Being able to provide high-quality health care is a primary driver of job satisfaction among physicians, and obstacles to quality patient care are a source of stress for doctors, according to a new RAND Corporation study.
While physicians note some advantages of electronic health records, physicians complain that the systems in use today are cumbersome to operate and are an important contributor to their dissatisfaction, the study found.
The findings suggest that the factors contributing to physician dissatisfaction could serve as early warnings of deeper quality problems developing in the health care system.
‘Many things affect physician professional satisfaction, but a common theme is that physicians describe feeling stressed and unhappy when they see barriers preventing them from providing quality care,’ said Dr. Mark Friedberg, the study’s lead author and a natural scientist at RAND, a non-profit research organisation. ‘If their perceptions about quality are correct, then solving these problems will be good for both patients and physicians.’
The findings are from a project, sponsored by the American Medical Association (AMA), designed to identify the factors that influence physicians’ professional satisfaction.

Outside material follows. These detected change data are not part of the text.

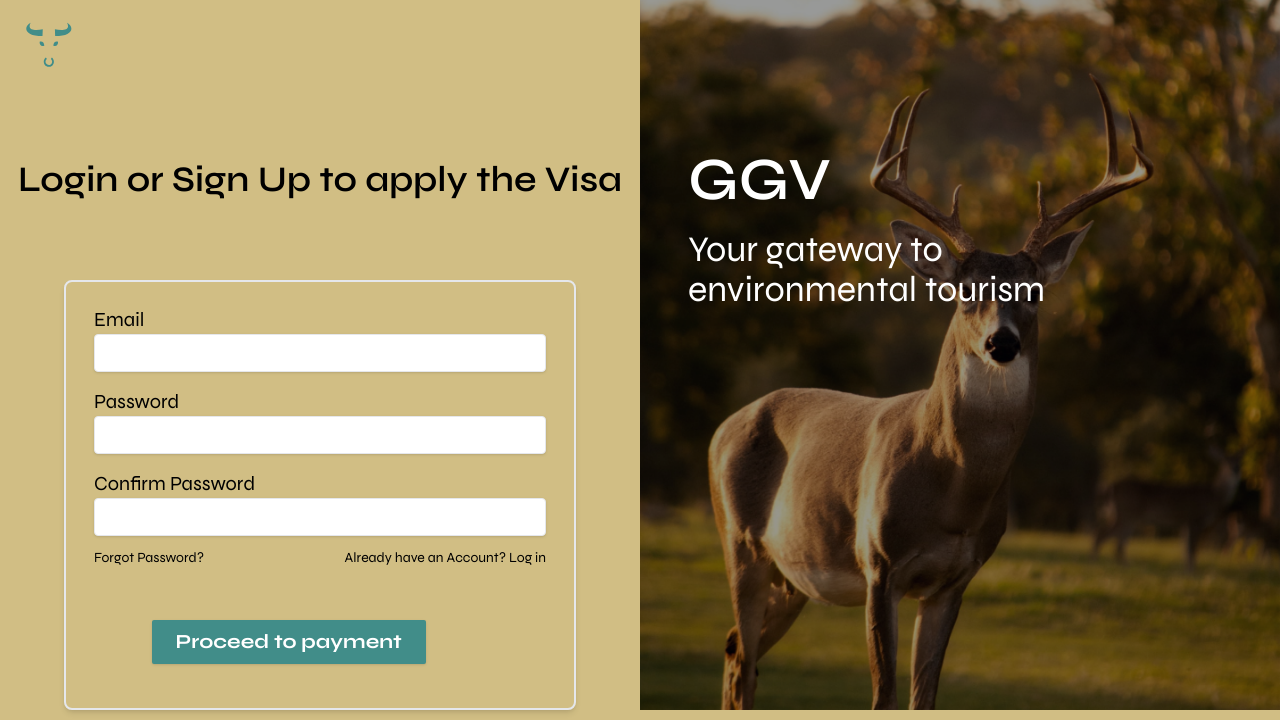
Repository: EngrAhmadUmar/landing-page
Page: /register
The author's editor kept a copy of each file at every save. The page is drawn from the files as they stood at one save, then again after the next save.
The browser window is 1280 px wide. The pictures show the whole page.
The project was rebuilt for these pictures with package versions that can differ from the ones it lists, and the page was loaded fresh each time. The framework's server and built-in components were replaced by stand-ins that run in the browser. Also part of the build but not shown: next.config.js, styles/Home.module.css, src/Components/ApplyPageComponents/ApplyForm.jsx, src/Components/ApplyPageComponents/LoginForm.jsx.

Above is the page before, as saved 2022-07-06 11:41:40.

### pages/_app.js
import "../styles/globals.css";
import { ApolloClient, InMemoryCache, ApolloProvider } from "@apollo/client";

//apollo clients
const client = new ApolloClient({
  uri: "http://localhost:1337/graphql",
  cache: new InMemoryCache()
});

function MyApp({ Component, pageProps }) {
  return (
    <ApolloProvider client={client}>
      <Component {...pageProps} />
    </ApolloProvider>
  );
}

export default MyApp;

### pages/register.js
import React from "react";
import { RegisterForm } from "../src/Components/ApplyPageComponents/Index";

export default function Login() {
  return (
    <React.Fragment>
      <div className="bg-[#d1be84] h-[100vh]">
        <RegisterForm />
      </div>
    </React.Fragment>
  );
}

### styles/globals.css
@import url("https://fonts.googleapis.com/css2?family=Poppins:wght@400;500;600&family=Syne:wght@400;500;600;700&display=swap");

@tailwind base;
@tailwind components;
@tailwind utilities;

### src/Components/ApplyPageComponents/Index.jsx
export { default as ApplyForm } from "./ApplyForm";
export { default as LoginForm } from "./LoginForm";
export { default as RegisterForm } from "./RegisterForm";

### src/Components/ApplyPageComponents/RegisterForm.jsx
import { gql, useMutation } from "@apollo/client";
import Head from "next/head";
import Image from "next/image";
import Link from "next/link";
import { useState, useRef } from "react";
import styles from "../../../styles/Home.module.css";

const reg = gql`
  mutation joinUs($username: String!, $email: String!, $password: String!) {
    register(input: { email: $email, password: $password }) {
      jwt
      user {
        id
        email
      }
    }
  }
`;

const JoinUs = () => {
  const emailInputRef = useRef();
  const passwordInputRef = useRef();
  const confirmPasswordInputRef = useRef();

  const [email, setEmail] = useState("");
  const onChangeEmail = (e) => {
    setEmail(e.target.value);
  };
  const [password, setPassword] = useState("");
  const onChangePassword = (e) => {
    setPassword(e.target.value);
  };

  const [confirmPassowrd, setConfirmPassword] = useState("");
  const confirmPasswordChangeHandler = (event) => {
    setConfirmPassword(event.target.value);
  };
  const [joinUs, { data, loading, error }] = useMutation(reg, {
    variables: {
      email: email,
      password: password
    }
  });

  const onSubmit = (e) => {
    e.preventDefault();
    if (email === "" || password === "") {
      return alert("please fill in all fields");
    }

    // check if the password match
    if (
      passwordInputRef.current.value != confirmPasswordInputRef.current.value
    ) {
      return alert("Passwords must match");
    }
    joinUs(password, email);

    setEmail("");
    setPassword("");
    setConfirmPassword("");
  };

  return (
    <div className=" font-syne " id="joinUs">
      <Head>
        <title>Welcome to GGV</title>
        <meta name="description" content="Join Our Family" />
      </Head>
      <div className="font-syne bg-[#d1be84] bg-cover grid grid-col-1 md:grid-cols-2 2xl:h-[100vh]">
        <div className="">
          <div className="w-[50px] h-40 pt-5 ml-6">
            <Image
              src="/logo.svg"
              layout="responsive"
              width={5}
              height={5}
              opacity={100}
            />
          </div>
          <h3
            className={`${
              styles.headings
            }  ${"text-center text-3xl md:text-4xl mb-5 font-semibold"}`}
          >
            Login or Sign Up to apply the Visa
          </h3>
          <form
            onSubmit={onSubmit}
            className="shadow-md rounded-lg px-7 pt-6 pb-8 mt-[5rem] lg:mx-12 xl:mx-auto border-gray border-2 font-Syne md:max-w-lg"
          >
            <div className="mb-4">
              <label className="text-lg md:text-xl">Email</label>
              <input
                type="email"
                ref={emailInputRef}
                value={email}
                onChange={onChangeEmail}
                placeholder=""
                className="shadow appearance-none border rounded w-full py-2 px-3 text-gray-700 leading-tight focus:outline-none focus:shadow-outline"
              />
            </div>
            <div className="mb-4">
              <label className="text-lg md:text-xl">Password</label>
              <input
                type="password"
                ref={passwordInputRef}
                value={password}
                onChange={onChangePassword}
                placeholder=""
                className="shadow appearance-none border rounded w-full py-2 px-3 text-gray-700 leading-tight focus:outline-none focus:shadow-outline"
              />
            </div>
            <div className="">
              <label className="text-lg md:text-xl">Confirm Password</label>
              <input
                type="password"
                ref={confirmPasswordInputRef}
                value={confirmPassowrd}
                onChange={confirmPasswordChangeHandler}
                placeholder=""
                className="shadow appearance-none border rounded w-full py-2 px-3 text-gray-700 leading-tight focus:outline-none focus:shadow-outline"
              />
            </div>

            <div className="text-sm flex items-center justify-between mt-3  cursor-pointer">
              <h3 className="hover:text-green">Forgot Password?</h3>
              <Link href="/login">
                <h3 className="hover:text-green">
                  Already have an Account? Log in
                </h3>
              </Link>
            </div>
            <div className="mt-5 ml-[8vh]">
              <button
                className="shadow focus:shadow-outline focus:outline-none text-white font-bold py-2 px-6 md:text-xl bg-[#418d89] rounded-sm mt-8 mb-3 py-1"
                onClick={onSubmit}
              >
                Proceed to payment
              </button>
            </div>
          </form>
        </div>

        <div className="md:flex hidden text-white bg-[url('/apply_for_visa_bg.png')]  bg-cover bg-no-repeat sm:bg-center md:bg-bottom lg:bg-bottom xl:bg-bottom 2xl:center">
          <div className="mt-[50px] md:mt-[150px] mx-4 md:mx-12">
            <h3 className="  text-4xl md:text-5xl lg:text-6xl font-semibold">
              GGV
            </h3>
            <p className="max-w-md md:max-w-xl text-2xl md:text-4xl mt-5">
              Your gateway to <br></br>environmental tourism
            </p>
          </div>
          <div></div>
        </div>
      </div>
      <>
        {data && (
          <div>
            <h1>Token: {data.register?.jwt}</h1>
            <span>UserID: {data.register.user?.id} </span>
            <span>UserEmail: {data.register.user?.email} </span>
          </div>
        )}
      </>
    </div>
  );
};

export default JoinUs;

### tailwind.config.js
/** @type {import('tailwindcss').Config} */
module.exports = {
  content: [
    "./pages/**/*.{js,ts,jsx,tsx}",
    "./components/**/*.{js,ts,jsx,tsx}",
    "./src/Components/**/*.{js,ts,jsx,tsx}"
  ],
  theme: {
    extend: {
      colors: {
        black: "#000107",
        green: "#418D89"
      },
      fontFamily: {
        syne: ["Syne"]
      }
    }
  },
  plugins: []
};

After the next save:
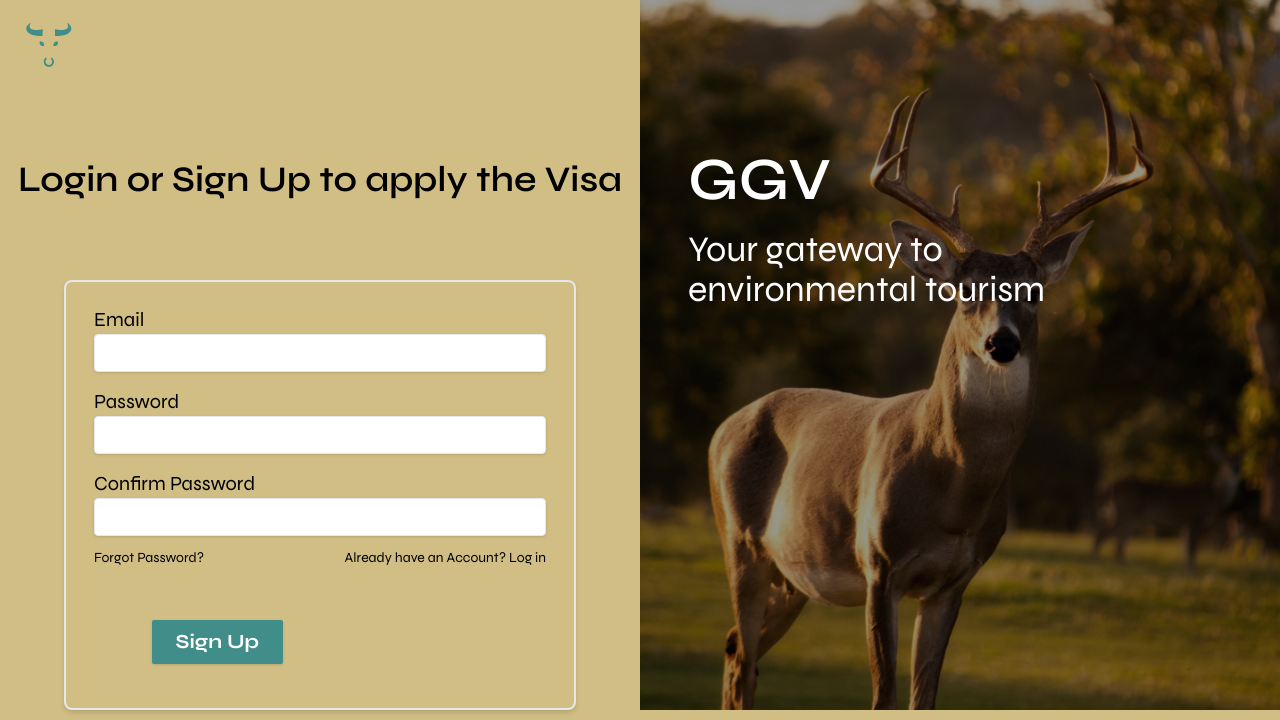
Saved 48 s later.
--- a/src/Components/ApplyPageComponents/RegisterForm.jsx
+++ b/src/Components/ApplyPageComponents/RegisterForm.jsx
@@ -136,7 +136,7 @@ const JoinUs = () => {
                 className="shadow focus:shadow-outline focus:outline-none text-white font-bold py-2 px-6 md:text-xl bg-[#418d89] rounded-sm mt-8 mb-3 py-1"
                 onClick={onSubmit}
               >
-                Proceed to payment
+                Sign Up
               </button>
             </div>
           </form>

The issue is of increasing importance as health reform and other forces in the U.S. health care system alter contemporary delivery and payment models.
‘Overcoming modern medicine’s greatest obstacles to first-rate medical care can simultaneously enhance the quality of care and improve professional satisfaction among physicians,’ said AMA President Dr. Ardis Dee Hoven. ‘The AMA is committed to leading a national dialog regarding the major factors driving many physicians to feel increasingly disconnected from what really matters